- [Instructions to follow]:
Every line of the listing that contains the word "ipynb" is to be copied out.

- [Records for this task]:
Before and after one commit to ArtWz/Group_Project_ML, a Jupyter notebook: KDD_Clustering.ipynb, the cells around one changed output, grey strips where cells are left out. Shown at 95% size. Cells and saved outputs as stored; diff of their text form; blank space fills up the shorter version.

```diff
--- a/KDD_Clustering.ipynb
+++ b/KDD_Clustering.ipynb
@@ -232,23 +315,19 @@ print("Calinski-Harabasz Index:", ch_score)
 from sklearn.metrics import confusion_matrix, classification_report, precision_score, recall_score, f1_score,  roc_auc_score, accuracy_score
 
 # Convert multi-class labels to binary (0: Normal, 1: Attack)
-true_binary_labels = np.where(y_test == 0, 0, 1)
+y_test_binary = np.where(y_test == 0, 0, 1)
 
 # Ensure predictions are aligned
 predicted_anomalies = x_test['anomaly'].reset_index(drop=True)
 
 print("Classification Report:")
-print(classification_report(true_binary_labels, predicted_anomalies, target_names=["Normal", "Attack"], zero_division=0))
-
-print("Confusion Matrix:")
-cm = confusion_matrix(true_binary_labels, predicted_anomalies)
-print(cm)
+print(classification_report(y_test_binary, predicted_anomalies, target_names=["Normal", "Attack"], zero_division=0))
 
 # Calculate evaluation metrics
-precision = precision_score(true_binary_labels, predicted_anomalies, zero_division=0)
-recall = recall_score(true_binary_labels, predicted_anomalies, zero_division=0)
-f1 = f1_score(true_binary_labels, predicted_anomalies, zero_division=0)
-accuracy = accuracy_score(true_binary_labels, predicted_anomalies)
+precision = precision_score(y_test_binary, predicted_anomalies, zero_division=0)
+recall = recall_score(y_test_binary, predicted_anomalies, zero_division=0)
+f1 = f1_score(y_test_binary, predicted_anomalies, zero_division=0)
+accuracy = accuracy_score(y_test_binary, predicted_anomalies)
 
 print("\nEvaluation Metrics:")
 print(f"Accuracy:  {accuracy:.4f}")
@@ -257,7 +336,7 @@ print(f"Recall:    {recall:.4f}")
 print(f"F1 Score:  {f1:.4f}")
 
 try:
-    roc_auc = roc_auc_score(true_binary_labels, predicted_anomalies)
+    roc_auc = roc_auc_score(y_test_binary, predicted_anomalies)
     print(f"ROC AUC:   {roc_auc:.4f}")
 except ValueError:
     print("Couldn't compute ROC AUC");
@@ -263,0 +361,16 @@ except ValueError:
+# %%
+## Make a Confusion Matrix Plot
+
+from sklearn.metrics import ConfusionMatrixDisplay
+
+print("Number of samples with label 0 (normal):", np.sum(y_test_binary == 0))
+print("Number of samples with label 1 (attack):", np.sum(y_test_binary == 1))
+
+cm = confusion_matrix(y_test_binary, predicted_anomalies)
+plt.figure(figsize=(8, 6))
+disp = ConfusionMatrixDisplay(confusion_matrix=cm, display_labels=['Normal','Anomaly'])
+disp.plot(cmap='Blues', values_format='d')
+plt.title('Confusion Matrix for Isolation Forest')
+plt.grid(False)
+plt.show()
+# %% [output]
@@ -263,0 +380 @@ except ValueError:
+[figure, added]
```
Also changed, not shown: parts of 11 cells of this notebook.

- [Answer space]:
Before and after one commit to ArtWz/Group_Project_ML, a Jupyter notebook: KDD_Clustering.ipynb, the cells around one changed output, grey strips where cells are left out. Shown at 95% size. Cells and saved outputs as stored; diff of their text form; blank space fills up the shorter version.
--- a/KDD_Clustering.ipynb
+++ b/KDD_Clustering.ipynb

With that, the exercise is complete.